PROBLEM REQUIREMENTS:
Each entry is to be reproduced verbatim, and images are to be omitted.

TASK INPUTS:
"""

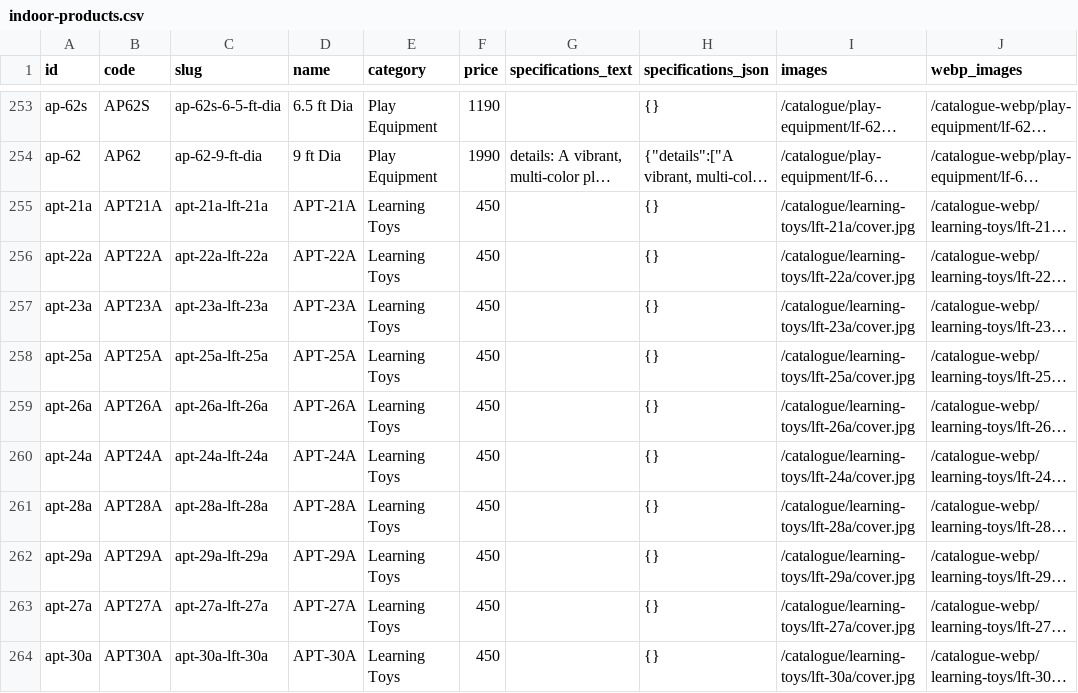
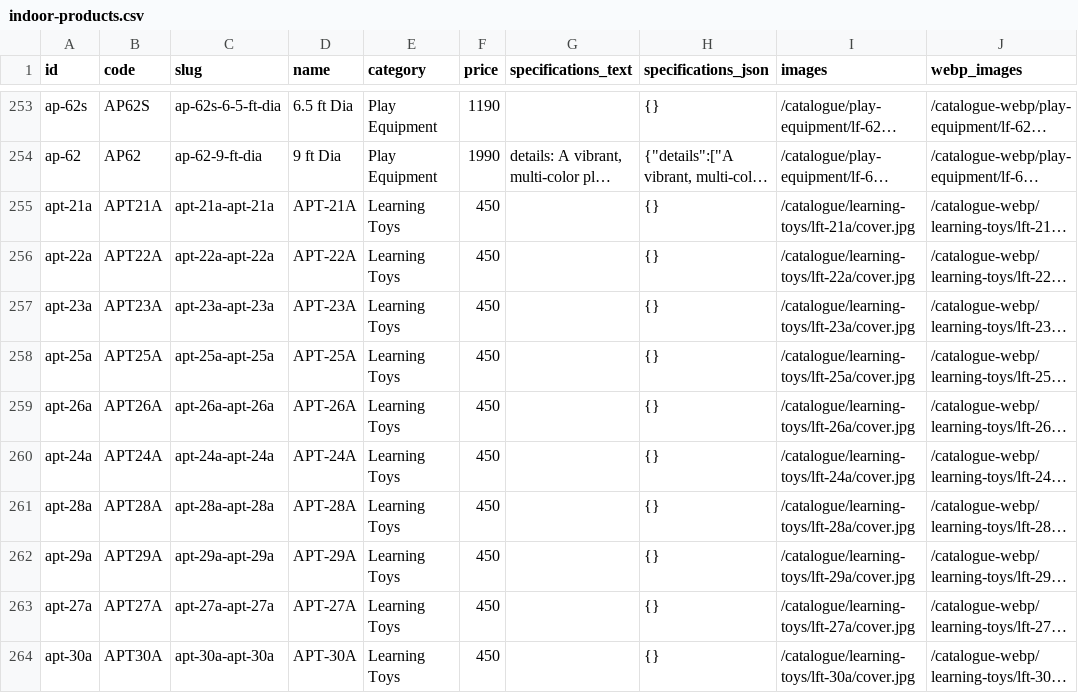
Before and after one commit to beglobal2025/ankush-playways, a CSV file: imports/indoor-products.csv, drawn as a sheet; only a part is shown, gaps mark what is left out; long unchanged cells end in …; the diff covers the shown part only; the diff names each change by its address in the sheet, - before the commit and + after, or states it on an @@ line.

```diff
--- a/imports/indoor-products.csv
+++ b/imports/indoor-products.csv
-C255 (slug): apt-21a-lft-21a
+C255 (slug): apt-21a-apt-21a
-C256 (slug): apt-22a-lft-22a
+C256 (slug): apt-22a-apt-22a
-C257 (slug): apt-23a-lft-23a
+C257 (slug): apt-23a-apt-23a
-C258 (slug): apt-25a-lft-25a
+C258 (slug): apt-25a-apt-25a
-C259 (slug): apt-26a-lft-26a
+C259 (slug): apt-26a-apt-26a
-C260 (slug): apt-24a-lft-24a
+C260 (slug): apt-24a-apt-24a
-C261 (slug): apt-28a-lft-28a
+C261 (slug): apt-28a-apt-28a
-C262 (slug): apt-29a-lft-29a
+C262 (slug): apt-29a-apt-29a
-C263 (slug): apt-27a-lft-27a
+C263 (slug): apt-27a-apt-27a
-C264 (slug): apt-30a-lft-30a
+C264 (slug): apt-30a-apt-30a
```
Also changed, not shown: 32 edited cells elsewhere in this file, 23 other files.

"""

RESULT OF THE EXERCISE:
Before and after one commit to beglobal2025/ankush-playways, a CSV file: imports/indoor-products.csv, drawn as a sheet; only a part is shown, gaps mark what is left out; long unchanged cells end in …; the diff covers the shown part only; the diff names each change by its address in the sheet, - before the commit and + after, or states it on an @@ line.

```diff
--- a/imports/indoor-products.csv
+++ b/imports/indoor-products.csv
-C255 (slug): apt-21a-lft-21a
+C255 (slug): apt-21a-apt-21a
-C256 (slug): apt-22a-lft-22a
+C256 (slug): apt-22a-apt-22a
-C257 (slug): apt-23a-lft-23a
+C257 (slug): apt-23a-apt-23a
-C258 (slug): apt-25a-lft-25a
+C258 (slug): apt-25a-apt-25a
-C259 (slug): apt-26a-lft-26a
+C259 (slug): apt-26a-apt-26a
-C260 (slug): apt-24a-lft-24a
+C260 (slug): apt-24a-apt-24a
-C261 (slug): apt-28a-lft-28a
+C261 (slug): apt-28a-apt-28a
-C262 (slug): apt-29a-lft-29a
+C262 (slug): apt-29a-apt-29a
-C263 (slug): apt-27a-lft-27a
+C263 (slug): apt-27a-apt-27a
-C264 (slug): apt-30a-lft-30a
+C264 (slug): apt-30a-apt-30a
```
Also changed, not shown: 32 edited cells elsewhere in this file, 23 other files.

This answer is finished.